“Here in west Michigan, we have not hit our peak yet,” Dr. Rob Davidson, an ER doctor, told Yahoo Finance on Tuesday. He added that he’s troubled by talk of reopening as the number of coronavirus cases are still growing.
“And in fact, just three days ago, we’re finally able to test every person who comes in with symptoms of COVID-19. That’s a new phenomenon now — three months after the first case. So, I’m extremely concerned with all the talk of charging ahead with reopening when we truly do not have a grasp of how many cases are actually out there.”
Amid a tussle with the Trump administration over testing resources, Gov. Larry Hogan circumvented the federal hold over supplies in the country and received 500,000 testing kits from South Korea, which has been widely praised for its aggressive COVID-19 response.
The debate has taken on added significance as the economic toll of widespread shutdowns pummel the economy.
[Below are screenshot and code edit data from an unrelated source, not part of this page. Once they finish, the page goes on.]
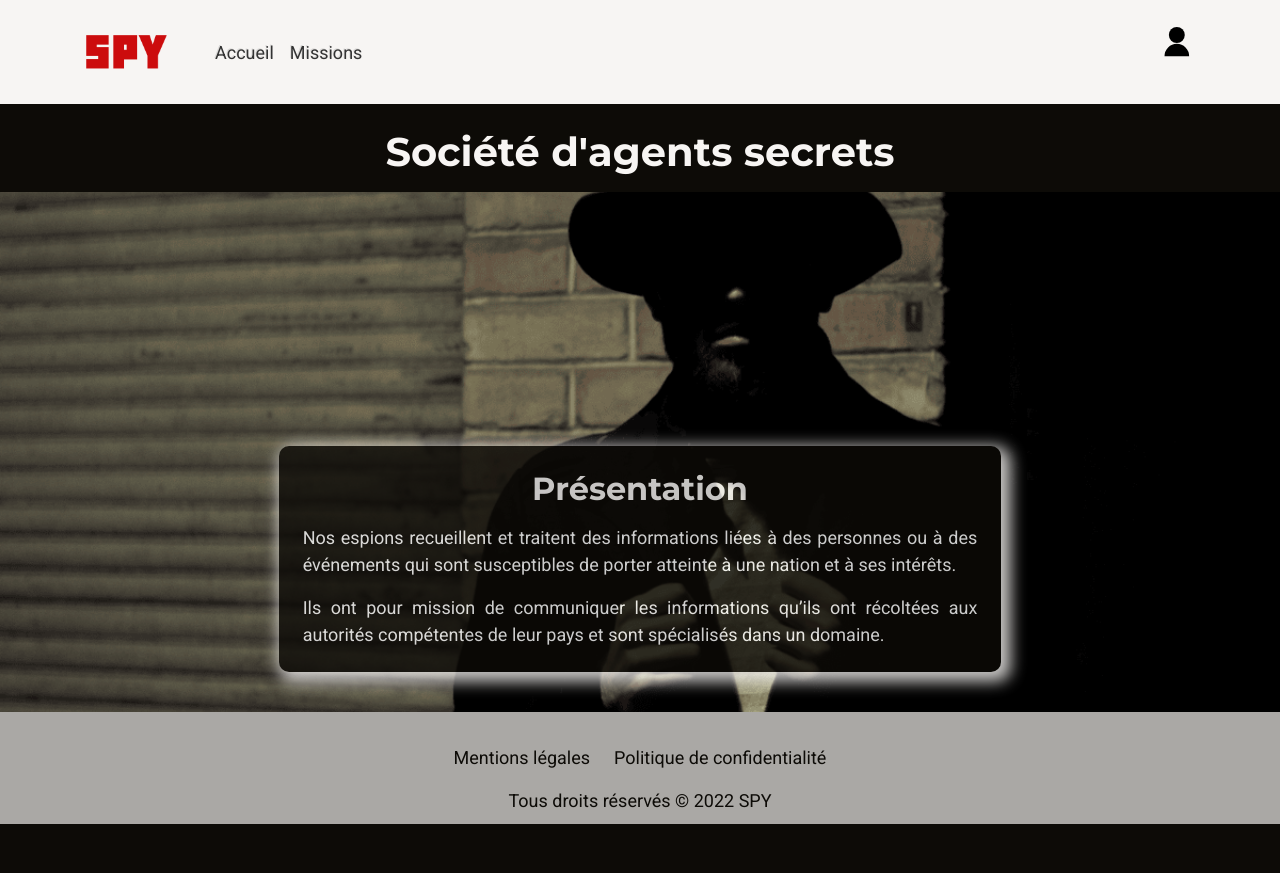
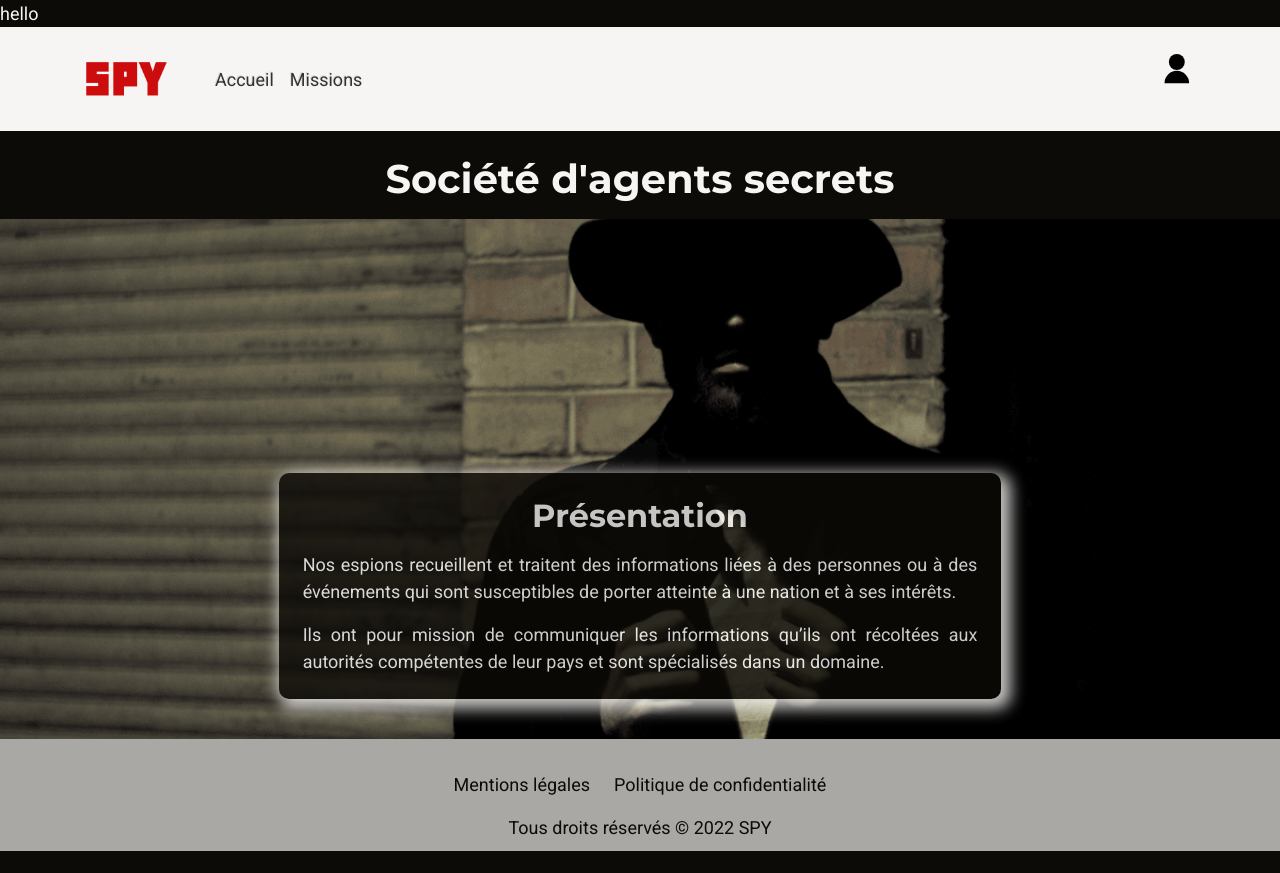
Before and after one commit to Melissa-code/kgb, a PHP site: page / in a window 1280 px wide. Before the commit the page ends 824 px from the top, so only its background shows below. Run offline with PHP 8.4, Linux system fonts and the light colour scheme; some libraries are stand-ins or nearby versions; some web fonts are replaced.

Commit message:
print getenv

```diff
--- a/controllers/AdminController.php
+++ b/controllers/AdminController.php
@@ -66,7 +66,7 @@ class AdminController {
                 MessagesClass::addAlertMsg("Email mal renseigné.", MessagesClass::RED_COLOR);
                 header("location:".URL."login");
                 exit();
-            // Check if the password  format is avalaible
+            // Check if the password format is avalaible by regex & the length min > 8 characters
             } elseif(!$uppercase || !$lowercase || !$specialCharacter || !$number || !strlen($_POST['password_admin'] < 8)) {
                 MessagesClass::addAlertMsg("Le mot de passe doit contenir au moins une majuscule, un minuscule, un chiffre et un caractère spécial.", MessagesClass::RED_COLOR);
                 header("location:".URL."login");
--- a/controllers/SecurityClass.php
+++ b/controllers/SecurityClass.php
@@ -15,7 +15,6 @@
             return $typing;
         }
 
-
         /**
          * Check if the Admin is logged-in
          *
--- a/public/JavaScript/test.js
+++ b/public/JavaScript/test.js
@@ -127,10 +127,14 @@ function getCards() {
            console.log("Une erreur est survenue");
         }
     }
+    console.log('test');
+
     $prod = getenv('PROD');
-    console.log($prod);
+    //console.log($prod);
     console.log('test');
+
     if($prod) {
+        console.log('production');
         console.log($prod);
         xhr.open("GET", "http://spyagentssecrets.herokuapp.com/missions", true);
     } else {
--- a/views/common/template.php
+++ b/views/common/template.php
@@ -25,6 +25,7 @@
 </head>
 
 <body>
+    <?php echo getenv('PROD')."hello"; ?>
     <!-- header -->
     <?php require_once("views/common/header.php"); ?>
 
```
After days of criticism, the Senate reached a deal to provide nearly $500 billion more in relief to small businesses and hospitals, on top of a broad $2 trillion plan to contain the economic fallout from the pathogen.
Yet volatile stock markets tumbled anew on Tuesday, as a dramatic slide in oil — which is being hammered by falling global demand stemming from the crisis — soured investor sentiment.
WHO disputes Wuhan lab theory
The WHO addressed a controversy over the origins of the virus, which some have speculated came from a lab in Wuhan, the epicenter of the global outbreak.
The embattled agency, which has taken fire from President Donald Trump for being too close to China and slow to recognize the coronavirus’ threat, said the outbreak came from an animal, likely a bat.
“All available evidence suggests the virus has an animal origin and is not manipulated or constructed in a lab or somewhere else,” a spokesperson said.
—Yahoo Finance’s Adriana Belmonte contributed to this article.